▶ PROBLEM DESCRIPTION
Wherever the word "KERN" appears in a line of the records, copy that line.

::: DATA IN THIS EXERCISE :::

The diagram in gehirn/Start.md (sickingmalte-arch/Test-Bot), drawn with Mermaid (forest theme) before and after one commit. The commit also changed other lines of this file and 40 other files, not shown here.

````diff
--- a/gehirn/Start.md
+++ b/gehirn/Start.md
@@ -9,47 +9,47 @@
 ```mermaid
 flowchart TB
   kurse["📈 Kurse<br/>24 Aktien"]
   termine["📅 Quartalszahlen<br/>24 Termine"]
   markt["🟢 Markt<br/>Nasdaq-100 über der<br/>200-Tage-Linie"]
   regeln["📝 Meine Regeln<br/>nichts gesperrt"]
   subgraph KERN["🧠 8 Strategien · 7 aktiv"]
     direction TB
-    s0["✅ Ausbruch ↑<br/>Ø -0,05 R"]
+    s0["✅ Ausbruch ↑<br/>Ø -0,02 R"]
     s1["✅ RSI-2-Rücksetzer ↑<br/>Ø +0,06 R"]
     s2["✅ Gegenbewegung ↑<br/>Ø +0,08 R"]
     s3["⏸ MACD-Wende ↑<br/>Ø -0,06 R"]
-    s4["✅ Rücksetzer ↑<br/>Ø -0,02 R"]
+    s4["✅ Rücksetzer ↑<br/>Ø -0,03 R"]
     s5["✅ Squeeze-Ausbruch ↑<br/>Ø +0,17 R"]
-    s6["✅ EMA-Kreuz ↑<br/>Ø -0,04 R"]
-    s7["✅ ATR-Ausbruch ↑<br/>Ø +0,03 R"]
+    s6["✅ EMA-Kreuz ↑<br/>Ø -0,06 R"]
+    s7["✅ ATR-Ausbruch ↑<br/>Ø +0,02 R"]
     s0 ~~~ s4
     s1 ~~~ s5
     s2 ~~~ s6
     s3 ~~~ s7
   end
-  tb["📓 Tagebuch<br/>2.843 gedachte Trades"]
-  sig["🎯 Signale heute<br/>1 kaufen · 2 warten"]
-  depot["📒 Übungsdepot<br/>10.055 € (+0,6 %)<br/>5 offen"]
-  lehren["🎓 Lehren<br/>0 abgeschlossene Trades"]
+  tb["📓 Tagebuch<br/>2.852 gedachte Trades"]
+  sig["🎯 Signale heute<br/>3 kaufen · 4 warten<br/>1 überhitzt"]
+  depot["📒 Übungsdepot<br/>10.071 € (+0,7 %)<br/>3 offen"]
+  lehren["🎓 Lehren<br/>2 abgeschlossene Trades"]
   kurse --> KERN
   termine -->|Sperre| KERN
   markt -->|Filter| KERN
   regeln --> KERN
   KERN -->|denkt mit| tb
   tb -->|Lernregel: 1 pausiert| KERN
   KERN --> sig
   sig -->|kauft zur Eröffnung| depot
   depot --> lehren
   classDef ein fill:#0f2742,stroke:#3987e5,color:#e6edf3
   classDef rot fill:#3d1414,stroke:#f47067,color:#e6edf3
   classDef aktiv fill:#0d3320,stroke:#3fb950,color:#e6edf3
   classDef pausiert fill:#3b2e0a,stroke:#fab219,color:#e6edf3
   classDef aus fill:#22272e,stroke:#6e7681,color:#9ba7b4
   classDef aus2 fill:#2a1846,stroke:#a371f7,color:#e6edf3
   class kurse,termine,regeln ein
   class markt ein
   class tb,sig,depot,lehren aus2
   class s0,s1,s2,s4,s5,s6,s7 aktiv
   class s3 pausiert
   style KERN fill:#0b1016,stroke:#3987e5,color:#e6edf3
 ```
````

:::

▶ FINISHED TASK
   subgraph KERN["🧠 8 Strategien · 7 aktiv"]
   kurse --> KERN
   termine -->|Sperre| KERN
   markt -->|Filter| KERN
   regeln --> KERN
   KERN -->|denkt mit| tb
   tb -->|Lernregel: 1 pausiert| KERN
   KERN --> sig
   style KERN fill:#0b1016,stroke:#3987e5,color:#e6edf3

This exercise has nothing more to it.